Dataset excerpts:
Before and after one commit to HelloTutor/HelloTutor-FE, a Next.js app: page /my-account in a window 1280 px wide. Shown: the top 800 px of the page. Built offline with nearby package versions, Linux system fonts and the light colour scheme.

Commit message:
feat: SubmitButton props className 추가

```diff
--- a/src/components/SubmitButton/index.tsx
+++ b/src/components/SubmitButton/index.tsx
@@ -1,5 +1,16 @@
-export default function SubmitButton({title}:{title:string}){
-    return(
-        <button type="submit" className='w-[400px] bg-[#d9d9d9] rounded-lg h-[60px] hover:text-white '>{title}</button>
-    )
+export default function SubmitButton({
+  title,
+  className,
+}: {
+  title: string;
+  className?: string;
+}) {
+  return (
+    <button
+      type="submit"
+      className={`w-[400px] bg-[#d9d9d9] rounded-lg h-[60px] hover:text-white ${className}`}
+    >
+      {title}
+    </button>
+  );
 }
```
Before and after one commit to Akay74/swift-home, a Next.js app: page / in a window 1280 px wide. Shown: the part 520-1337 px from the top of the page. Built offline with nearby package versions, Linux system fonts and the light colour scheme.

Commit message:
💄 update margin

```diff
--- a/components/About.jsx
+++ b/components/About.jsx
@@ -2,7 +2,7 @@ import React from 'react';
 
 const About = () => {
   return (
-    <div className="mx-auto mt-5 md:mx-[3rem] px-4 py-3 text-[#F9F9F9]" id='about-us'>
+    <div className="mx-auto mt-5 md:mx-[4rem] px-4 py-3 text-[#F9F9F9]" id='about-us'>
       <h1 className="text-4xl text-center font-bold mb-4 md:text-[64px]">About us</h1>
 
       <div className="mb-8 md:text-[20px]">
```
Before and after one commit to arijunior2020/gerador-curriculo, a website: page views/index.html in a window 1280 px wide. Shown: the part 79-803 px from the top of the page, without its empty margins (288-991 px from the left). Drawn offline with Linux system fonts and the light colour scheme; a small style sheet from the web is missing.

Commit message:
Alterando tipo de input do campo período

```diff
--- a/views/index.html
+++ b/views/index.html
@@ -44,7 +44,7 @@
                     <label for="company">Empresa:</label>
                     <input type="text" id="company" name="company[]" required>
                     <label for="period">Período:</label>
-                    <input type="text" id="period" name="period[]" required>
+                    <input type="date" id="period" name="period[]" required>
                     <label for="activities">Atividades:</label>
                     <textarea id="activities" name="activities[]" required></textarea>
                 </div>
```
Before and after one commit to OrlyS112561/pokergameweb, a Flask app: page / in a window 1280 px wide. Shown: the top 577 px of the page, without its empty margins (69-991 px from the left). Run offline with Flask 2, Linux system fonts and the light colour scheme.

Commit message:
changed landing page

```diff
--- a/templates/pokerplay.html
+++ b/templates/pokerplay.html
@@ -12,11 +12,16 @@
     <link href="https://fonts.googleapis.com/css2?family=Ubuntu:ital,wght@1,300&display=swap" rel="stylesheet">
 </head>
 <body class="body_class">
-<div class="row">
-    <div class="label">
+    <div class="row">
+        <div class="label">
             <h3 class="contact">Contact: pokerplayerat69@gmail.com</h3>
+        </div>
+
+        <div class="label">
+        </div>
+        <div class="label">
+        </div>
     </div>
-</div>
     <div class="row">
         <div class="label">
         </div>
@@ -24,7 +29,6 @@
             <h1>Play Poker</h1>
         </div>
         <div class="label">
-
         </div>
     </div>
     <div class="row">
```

-- What you need to do --
Gather each line in the entries above where the string "required" is found.

-- Exercise answer --
                     <input type="text" id="company" name="company[]" required>
-                    <input type="text" id="period" name="period[]" required>
+                    <input type="date" id="period" name="period[]" required>
                     <textarea id="activities" name="activities[]" required></textarea>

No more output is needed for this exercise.